Identifying the tertiary fold of small proteins with different topologies from sequence and secondary structure using the genetic algorithm and extended criteria specific for strand regions.
Grid-free protein folding simulations based on sequence and secondary structure knowledge (using mostly experimentally determined secondary structure information but also analysing results from secondary structure predictions) were investigated using the genetic algorithm, a backbone representation, and standard dihedral angular conformations. Optimal structures are selected according to basic protein building principles. Having previously applied this approach to proteins with helical topology, we have now developed additional criteria and weights for beta-strand-containing proteins, validated them on four small beta-strand-rich proteins with different topologies, and tested the general performance of the method on many further examples from known protein structures with mixed secondary structural type and less than 100 amino acid residues. Topology predictions close to the observed experimental structures were obtained in four test cases together with fitness values that correlated with the similarity of the predicted topology to the observed structures.

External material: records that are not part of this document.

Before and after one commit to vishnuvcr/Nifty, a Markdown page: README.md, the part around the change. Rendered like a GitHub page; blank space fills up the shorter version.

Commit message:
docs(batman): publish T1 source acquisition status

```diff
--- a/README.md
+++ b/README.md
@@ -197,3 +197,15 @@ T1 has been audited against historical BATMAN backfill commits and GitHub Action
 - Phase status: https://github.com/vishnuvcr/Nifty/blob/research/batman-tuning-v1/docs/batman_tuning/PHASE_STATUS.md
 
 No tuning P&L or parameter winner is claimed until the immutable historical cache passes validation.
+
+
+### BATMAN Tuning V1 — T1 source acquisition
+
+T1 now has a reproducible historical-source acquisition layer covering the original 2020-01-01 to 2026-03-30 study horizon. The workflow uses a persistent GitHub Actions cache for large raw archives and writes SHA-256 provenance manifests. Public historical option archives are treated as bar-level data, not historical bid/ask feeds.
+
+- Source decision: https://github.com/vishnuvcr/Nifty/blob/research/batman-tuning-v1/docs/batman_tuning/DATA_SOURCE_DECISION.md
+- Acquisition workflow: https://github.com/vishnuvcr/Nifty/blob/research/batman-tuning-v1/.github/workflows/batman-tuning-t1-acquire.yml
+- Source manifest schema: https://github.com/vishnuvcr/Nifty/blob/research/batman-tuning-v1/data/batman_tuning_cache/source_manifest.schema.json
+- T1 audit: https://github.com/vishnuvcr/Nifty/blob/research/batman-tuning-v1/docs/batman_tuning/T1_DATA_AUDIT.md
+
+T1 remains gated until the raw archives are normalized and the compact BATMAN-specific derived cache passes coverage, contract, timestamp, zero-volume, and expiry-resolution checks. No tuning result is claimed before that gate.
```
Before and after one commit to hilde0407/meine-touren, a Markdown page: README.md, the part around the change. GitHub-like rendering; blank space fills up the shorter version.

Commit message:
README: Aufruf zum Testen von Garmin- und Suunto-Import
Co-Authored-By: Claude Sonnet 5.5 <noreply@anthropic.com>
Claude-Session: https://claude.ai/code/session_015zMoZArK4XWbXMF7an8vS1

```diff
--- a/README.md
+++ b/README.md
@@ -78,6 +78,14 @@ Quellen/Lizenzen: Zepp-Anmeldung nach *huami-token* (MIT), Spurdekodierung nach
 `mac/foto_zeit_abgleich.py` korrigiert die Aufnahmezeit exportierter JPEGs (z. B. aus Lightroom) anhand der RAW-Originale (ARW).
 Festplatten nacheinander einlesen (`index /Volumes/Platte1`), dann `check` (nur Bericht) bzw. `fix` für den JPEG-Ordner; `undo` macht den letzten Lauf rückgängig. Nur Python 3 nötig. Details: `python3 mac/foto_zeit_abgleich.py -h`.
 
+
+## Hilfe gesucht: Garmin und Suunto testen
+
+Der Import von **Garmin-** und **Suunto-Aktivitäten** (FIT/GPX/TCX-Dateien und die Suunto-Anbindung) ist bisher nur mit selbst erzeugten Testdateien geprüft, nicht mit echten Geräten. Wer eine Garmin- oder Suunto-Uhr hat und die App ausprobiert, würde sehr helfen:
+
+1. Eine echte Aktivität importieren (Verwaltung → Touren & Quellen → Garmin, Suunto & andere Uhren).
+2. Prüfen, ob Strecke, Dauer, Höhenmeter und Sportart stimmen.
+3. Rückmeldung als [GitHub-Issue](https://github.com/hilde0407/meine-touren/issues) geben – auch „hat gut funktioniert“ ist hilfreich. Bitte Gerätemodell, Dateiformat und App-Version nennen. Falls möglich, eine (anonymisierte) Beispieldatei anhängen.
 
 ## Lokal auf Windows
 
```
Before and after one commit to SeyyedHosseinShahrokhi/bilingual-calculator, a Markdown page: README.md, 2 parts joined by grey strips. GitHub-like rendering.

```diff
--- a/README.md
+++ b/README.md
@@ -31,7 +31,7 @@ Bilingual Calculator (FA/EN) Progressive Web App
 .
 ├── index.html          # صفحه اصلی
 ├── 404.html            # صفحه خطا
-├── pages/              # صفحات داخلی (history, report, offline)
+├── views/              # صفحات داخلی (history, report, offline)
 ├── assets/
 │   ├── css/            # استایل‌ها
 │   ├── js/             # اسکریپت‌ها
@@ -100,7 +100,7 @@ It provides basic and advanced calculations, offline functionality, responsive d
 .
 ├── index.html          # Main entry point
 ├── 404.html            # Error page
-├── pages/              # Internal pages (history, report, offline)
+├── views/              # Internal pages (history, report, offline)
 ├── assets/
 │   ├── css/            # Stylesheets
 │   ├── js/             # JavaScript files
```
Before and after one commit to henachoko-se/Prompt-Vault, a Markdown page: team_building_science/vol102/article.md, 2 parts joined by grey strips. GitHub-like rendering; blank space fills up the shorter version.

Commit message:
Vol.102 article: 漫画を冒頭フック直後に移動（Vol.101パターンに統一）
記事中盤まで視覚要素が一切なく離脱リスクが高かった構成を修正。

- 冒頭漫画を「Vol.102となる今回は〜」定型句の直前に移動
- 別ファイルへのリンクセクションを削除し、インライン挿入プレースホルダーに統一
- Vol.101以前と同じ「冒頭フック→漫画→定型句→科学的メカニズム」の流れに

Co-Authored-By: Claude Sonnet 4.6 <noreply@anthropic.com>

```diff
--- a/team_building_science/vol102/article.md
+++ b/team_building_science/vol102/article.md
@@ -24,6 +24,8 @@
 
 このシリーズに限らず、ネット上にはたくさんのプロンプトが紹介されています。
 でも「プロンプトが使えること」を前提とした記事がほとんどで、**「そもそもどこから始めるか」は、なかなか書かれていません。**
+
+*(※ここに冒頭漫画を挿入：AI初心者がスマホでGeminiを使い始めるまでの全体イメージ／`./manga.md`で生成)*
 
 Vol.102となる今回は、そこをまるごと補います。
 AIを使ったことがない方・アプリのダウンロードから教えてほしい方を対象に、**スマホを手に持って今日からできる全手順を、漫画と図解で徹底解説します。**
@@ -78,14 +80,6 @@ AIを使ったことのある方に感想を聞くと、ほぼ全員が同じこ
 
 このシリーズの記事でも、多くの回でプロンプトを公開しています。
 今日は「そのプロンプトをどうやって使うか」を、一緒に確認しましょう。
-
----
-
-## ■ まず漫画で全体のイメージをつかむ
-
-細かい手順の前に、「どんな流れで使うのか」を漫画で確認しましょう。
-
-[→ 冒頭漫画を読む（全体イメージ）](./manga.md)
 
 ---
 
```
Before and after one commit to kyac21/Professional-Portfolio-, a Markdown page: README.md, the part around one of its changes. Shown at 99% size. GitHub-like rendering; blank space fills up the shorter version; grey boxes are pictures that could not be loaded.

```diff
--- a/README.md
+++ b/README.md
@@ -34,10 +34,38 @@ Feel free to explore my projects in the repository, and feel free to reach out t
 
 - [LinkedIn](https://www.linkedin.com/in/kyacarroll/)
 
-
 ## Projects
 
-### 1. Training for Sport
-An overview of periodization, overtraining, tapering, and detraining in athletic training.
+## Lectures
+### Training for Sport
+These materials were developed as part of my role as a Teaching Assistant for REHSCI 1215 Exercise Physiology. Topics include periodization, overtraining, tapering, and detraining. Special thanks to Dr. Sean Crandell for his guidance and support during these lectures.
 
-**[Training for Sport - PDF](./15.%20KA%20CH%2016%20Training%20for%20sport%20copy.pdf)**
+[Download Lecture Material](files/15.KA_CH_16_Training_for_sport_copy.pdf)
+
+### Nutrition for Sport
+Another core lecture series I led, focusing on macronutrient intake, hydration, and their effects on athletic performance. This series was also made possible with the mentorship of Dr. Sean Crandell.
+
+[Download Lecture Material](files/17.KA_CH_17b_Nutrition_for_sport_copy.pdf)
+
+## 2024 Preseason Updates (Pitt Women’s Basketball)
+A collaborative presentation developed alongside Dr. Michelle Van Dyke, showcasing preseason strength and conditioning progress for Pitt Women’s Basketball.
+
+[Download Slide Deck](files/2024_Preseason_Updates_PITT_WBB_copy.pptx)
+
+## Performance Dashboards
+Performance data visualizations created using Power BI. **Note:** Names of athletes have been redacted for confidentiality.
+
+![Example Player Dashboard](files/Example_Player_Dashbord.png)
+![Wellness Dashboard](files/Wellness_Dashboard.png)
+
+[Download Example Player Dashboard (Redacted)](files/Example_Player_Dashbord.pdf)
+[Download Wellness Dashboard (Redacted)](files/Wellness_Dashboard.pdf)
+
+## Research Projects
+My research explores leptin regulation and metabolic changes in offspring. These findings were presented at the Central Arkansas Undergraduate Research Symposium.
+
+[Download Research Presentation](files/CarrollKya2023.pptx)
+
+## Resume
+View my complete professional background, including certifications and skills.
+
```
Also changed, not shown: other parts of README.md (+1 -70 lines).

Root-mean-square deviation values of C alpha atoms in the superposed predicted and observed structures, the latter of which had different topologies, were between 4.5 and 5.5 A(2.9 to 5.1 A without loops). Including 15 further protein examples with unique folds, root-mean-square deviation values ranged between 1.8 and 6.9 A with loop regions and averaged 5.3 A and 4.3 A, including and excluding loop regions, respectively.